Supplement Published in Journal of the American College of Nutrition Pooh-Poohs Salt Intake Recommendations
WASHINGTON – October 2 – A nutrition journal published by the American College of Nutrition failed to tell readers that a special supplement on salt intake was written and edited by consultants to the salt industry. The editors also failed to inform the National Library of Medicine (NLM), which included the abstracts from the supplement in MEDLINE. NLM rules state MEDLINE will not carry abstracts from sponsored supplements unless conflict-of-interest disclosure statements are prominently featured in the supplement.
This blatant failure by the Journal of the American College of Nutrition (JACN) to adhere to its own conflict of interest disclosure policies and federal guidelines was revealed in Integrity in Science Watch, a weekly alert from the nonprofit Center for Science in the Public Interest (CSPI).
The “guest editor” of a June supplement in JACN that focused on sodium and human health was Dr. Alexander G. Logan, a paid consultant to the salt industry. He also serves as scientific advisor to the sodium committee of the industry-backed International Life Sciences Institute (ILSI), which funded the supplement. The regular editors of JACN also allowed ILSI’s sodium committee, which includes Frito-Lay, Heinz, Kraft, and Proctor & Gamble, to name Logan to edit the special supplement. This fact was not revealed to readers.
No articles in the supplement, most of which downplayed the risk of excessive salt consumption, contained conflict of interest disclosures, even though several were written by past and current consultants to the Salt Institute, which is the industry’s lobbying arm. Moreover, JACN’s managing editor confirmed that supplement articles did not undergo normal peer review.
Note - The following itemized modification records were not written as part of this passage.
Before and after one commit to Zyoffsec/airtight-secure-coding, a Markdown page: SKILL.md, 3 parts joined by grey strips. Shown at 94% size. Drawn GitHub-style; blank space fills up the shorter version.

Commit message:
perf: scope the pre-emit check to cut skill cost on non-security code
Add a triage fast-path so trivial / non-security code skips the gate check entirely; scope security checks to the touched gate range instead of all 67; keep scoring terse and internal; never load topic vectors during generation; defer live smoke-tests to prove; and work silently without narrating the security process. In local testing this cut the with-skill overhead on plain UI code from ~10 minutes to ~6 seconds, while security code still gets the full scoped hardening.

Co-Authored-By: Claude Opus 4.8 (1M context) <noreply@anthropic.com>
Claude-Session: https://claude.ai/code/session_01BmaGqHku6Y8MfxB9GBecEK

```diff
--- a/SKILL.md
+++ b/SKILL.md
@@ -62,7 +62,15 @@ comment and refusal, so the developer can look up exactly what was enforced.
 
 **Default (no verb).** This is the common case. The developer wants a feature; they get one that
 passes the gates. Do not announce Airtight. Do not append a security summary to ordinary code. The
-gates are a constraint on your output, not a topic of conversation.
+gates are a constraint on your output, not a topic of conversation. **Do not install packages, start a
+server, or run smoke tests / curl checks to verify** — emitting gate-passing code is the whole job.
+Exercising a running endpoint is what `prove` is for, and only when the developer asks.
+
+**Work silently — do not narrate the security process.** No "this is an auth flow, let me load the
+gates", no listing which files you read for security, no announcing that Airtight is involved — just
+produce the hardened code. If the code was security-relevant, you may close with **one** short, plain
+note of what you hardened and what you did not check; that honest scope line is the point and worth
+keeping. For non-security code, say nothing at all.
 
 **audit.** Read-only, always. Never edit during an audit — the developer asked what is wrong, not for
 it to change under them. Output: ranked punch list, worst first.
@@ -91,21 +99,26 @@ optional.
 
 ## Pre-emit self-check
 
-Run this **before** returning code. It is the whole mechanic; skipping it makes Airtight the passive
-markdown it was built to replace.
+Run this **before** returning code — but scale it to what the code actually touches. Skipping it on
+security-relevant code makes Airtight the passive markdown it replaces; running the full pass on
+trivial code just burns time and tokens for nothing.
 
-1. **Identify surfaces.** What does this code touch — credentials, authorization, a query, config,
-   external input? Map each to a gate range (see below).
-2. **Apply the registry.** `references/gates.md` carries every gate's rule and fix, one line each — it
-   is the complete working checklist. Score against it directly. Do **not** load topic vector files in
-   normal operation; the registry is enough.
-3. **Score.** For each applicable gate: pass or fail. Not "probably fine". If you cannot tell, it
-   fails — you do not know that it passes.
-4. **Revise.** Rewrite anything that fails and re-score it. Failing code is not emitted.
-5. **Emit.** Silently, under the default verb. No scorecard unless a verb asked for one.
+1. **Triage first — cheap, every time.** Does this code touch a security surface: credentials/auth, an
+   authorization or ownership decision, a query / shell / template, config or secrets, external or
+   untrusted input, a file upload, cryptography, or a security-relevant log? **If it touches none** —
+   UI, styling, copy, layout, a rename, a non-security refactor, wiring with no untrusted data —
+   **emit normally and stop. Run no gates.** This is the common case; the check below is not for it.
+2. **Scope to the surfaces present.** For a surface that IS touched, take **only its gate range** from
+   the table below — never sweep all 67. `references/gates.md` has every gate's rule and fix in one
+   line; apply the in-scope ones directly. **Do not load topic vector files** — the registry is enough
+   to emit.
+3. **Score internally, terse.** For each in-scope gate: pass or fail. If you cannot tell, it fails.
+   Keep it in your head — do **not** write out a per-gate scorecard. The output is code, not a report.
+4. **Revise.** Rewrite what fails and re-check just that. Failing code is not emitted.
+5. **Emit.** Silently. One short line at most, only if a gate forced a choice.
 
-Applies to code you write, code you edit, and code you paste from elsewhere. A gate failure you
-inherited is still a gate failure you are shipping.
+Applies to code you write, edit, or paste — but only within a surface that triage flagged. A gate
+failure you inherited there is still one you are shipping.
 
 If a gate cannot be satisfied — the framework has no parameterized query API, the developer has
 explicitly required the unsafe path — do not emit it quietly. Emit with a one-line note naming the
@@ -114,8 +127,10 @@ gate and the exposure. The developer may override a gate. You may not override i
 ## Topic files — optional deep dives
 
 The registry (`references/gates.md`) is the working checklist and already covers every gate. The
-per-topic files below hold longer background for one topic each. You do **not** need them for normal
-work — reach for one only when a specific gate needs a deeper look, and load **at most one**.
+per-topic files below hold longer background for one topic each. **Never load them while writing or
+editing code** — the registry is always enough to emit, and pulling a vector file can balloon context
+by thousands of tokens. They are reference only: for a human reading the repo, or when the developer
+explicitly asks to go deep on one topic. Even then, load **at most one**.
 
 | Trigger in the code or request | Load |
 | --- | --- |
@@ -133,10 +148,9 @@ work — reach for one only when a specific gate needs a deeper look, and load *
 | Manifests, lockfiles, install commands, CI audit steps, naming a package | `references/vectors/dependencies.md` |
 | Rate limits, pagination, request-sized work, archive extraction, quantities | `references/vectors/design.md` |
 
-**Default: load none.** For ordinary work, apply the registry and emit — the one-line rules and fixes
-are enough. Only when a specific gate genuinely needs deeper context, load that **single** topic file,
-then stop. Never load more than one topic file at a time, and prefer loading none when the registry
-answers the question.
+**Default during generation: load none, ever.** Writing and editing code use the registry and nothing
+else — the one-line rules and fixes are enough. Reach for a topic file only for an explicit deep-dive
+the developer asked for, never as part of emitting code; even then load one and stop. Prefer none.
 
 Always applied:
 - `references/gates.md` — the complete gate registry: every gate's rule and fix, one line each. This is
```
“The editors of the Journal of the American College of Nutrition should apologize to their readers, publish full conflict-of-interest disclosures and a disclaimer that none of the pseudo-science in the supplement underwent peer review,” said Merrill Goozner, director of the Integrity in Science project at CSPI.
In a letter to JACN editor John Cunningham of the University of Massachusetts, Integrity in Science Project Coordinator Corrie Mauldin wrote, “No respectable journal should be renting out its name to the highest bidder and let industry-funded groups hand pick ‘guest editors.'”
In a separate letter to the National Library of Medicine, CSPI asked that the articles from the supplement be withdrawn from MEDLINE for failing to adhere to the government’s rule requiring full conflict-of-interest disclosure. The rule states:
Supplements or other publications that indicate funding derived from private, for-profit organizations will not be routinely indexed for MEDLINE unless certain conditions are met. A disclosure statement should be included within the text of each article that might be cited for MEDLINE, preferably on the title page of the article, that indicates any financial relationship that each author has with the funding source and with any product discussed or implied in the text of the article.